**Data section:**
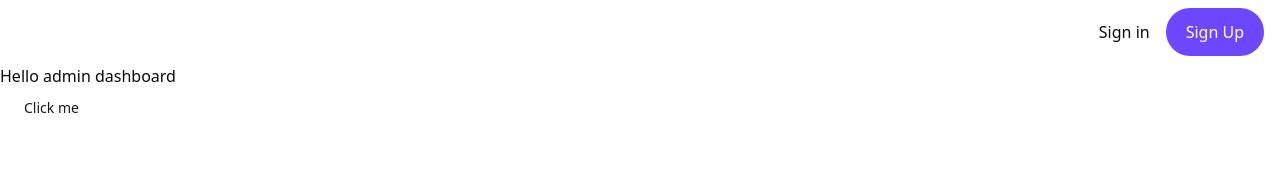
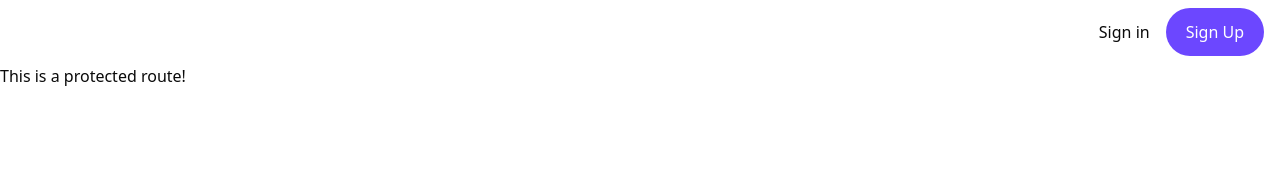
Before and after one commit to keliaa1/Ishakwe, a Next.js app: page / in a window 1280 px wide. Shown: the top 178 px of the page. Built offline with nearby package versions, Linux system fonts and the light colour scheme; no server answers.

Commit message:
Setup authentication using clerk

```diff
--- a/app/(root)/page.tsx
+++ b/app/(root)/page.tsx
@@ -1,10 +1,9 @@
 import { Button } from "@/components/ui/button";
 
-export default function Home() {
+export default function SetupPage() {
   return (
    <div>
-    <p>Hello admin dashboard</p>
-    <Button size="lg" variant="link">Click me</Button>
+    <p>This is a protected route!</p>
    </div>
   );
 }
```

**Aim of the task:**
Return every line in the records that includes the string "root".

**Task answer:**
--- a/app/(root)/page.tsx
+++ b/app/(root)/page.tsx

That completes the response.